The dreaded homosexual agenda…
As expected, a number of concerned parents rushed to have access to this book restricted for fear that it would instill a sense of tolerance and empathy in their still impressionable youths.
Most libraries did not concede and kept the book in regular circulation, but it of course became a lightning rod debate topic for both sides of gay rights debate.
Here’s the thing. In case you haven’t noticed, gay people are everywhere.
And they are to stay. How’s that old saying go?
Get used to it.
Accept the fact that your kids are going to see gay people everywhere.
They are at restaurants. They are at the movies. They are at school. They are walking their dog past your house. And some of them are going to even have families whether you like it or not.
There are opportunities everywhere for you kids to ask you what you may perceive as an awkward question. So why not tackle the issue head on?
While we were reading it, my daughter Olivia did ask "But, where's the mommy?"
Rather than sidestep the issue, my wife and and I explained to her that even though she has a mommy and daddy, some people have 2 daddies, or 2 mommies. And that others only have a mommy, or a daddy and every combination in between. She took a minute to think about it and then said "Just like Kelly's mommy and daddy don't live together?" referring to her older cousin who's parents are not together. We didn't stress the point that some people are gay, but rather that everyone's family is different.
Even if acceptance isn't your thing, you could always use this book to help your kids spot homosexuals so they can avoid them if you want.

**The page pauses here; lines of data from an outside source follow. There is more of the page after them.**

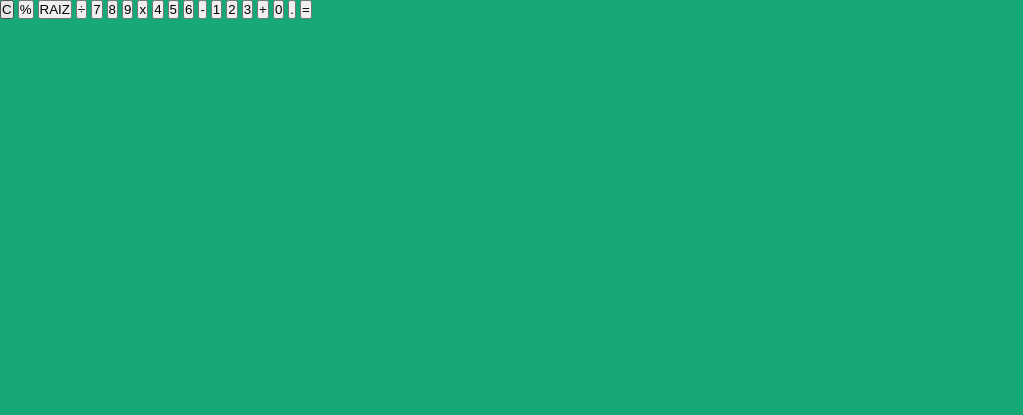
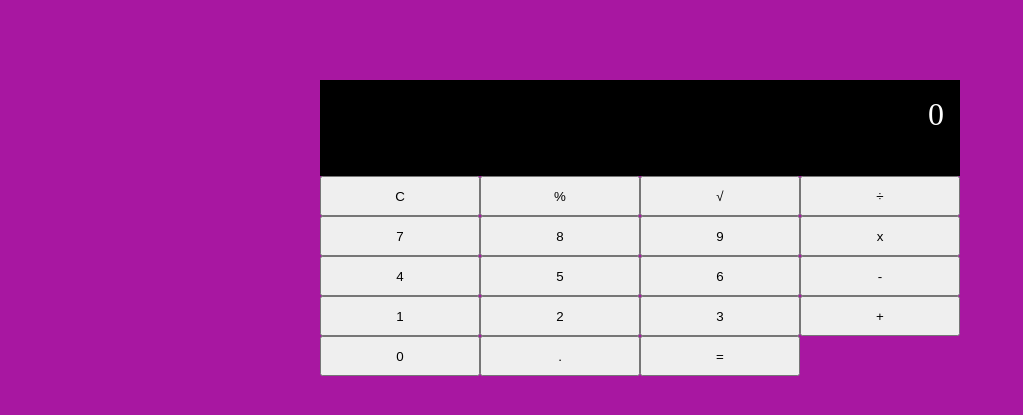
Before and after one commit to islacrur/BootcampFEMCODERS, a PHP site: page / in a window 1280 px wide. Shown: the top 415 px of the page, without its empty margins (0-1023 px from the left). Run offline with PHP 8.4, Linux system fonts and the light colour scheme.

Commit message:
Already seems like a real calculator

```diff
--- a/P3_Calculadora-financiera/index.html
+++ b/P3_Calculadora-financiera/index.html
@@ -9,11 +9,11 @@
 </head>
 <body>
     <div class="calculator">
-        <div class="calculator__display"></div>
+        <div class="calculator__display">0</div>
         <div class="calculator__keys">
             <button data-action="clear">C</button>
             <button class="key--operator" data-action="">%</button>
-            <button class="key--operator" data-action="">RAIZ</button>
+            <button class="key--operator" data-action="radical">√ </button>
             <button class="key--operator" data-action="divide">÷</button>
             <button>7</button>
             <button>8</button>
@@ -29,7 +29,7 @@
             <button class="key--operator" data-action="add">+</button>
             <button>0</button>
             <button class="key--operator" data-action="decimal">.</button>
-            <button class="key--operator" data-action="calculate">=</button>
+            <button class="key--equal" data-action="calculate">=</button>
 
 
         </div>
--- a/P3_Calculadora-financiera/styles.css
+++ b/P3_Calculadora-financiera/styles.css
@@ -2,28 +2,56 @@
     margin: 0;
     padding: 0;
 }
+
 body{
     background-color: #333;
+
 }
+
 
 @media screen and (min-width: 480px){
     body{
-        background-color: rgb(2, 26, 18);
+        background-color: rgb(11, 43, 66);
     }
 }
 @media screen and (min-width: 767px){
     body{
-        background-color: rgb(5, 44, 31);
+        background-color: rgb(13, 139, 97);
     }
 }
 @media screen and (min-width: 950px){
     body{
-        background-color: rgb(23, 168, 119);
+        background-color: rgb(168, 23, 161);
     }
 }
 
-.calculator--keys{
+.calculator{
+    width: 50%;
+    position: relative;
+    margin: auto;
+    top: 5em;
+}
+
+.calculator__display{
+    background-color: black;
+    height: 2em;
+    padding: 0.5em;
+    font-size: 2em;
+    color: #FFF;
+    text-align: right;
+
+}
+.calculator__keys{
     display: grid;
-    grid-template-columns: 4;
-    grid-row: 3;
+    grid-template-columns: repeat(4, 1fr);
+    grid-template-rows: 5;
+
 }
+
+.calculator__keys button {
+    height: 3em;
+}
+
+.key{
+
+}
```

Because, that's your right whether I like it or not.
Everyone should look at this book as a teaching tool, even if what you’re teaching is in intolerance.
Banned Books Week
Celebrating the Freedom to Read: 09/27-10/03/15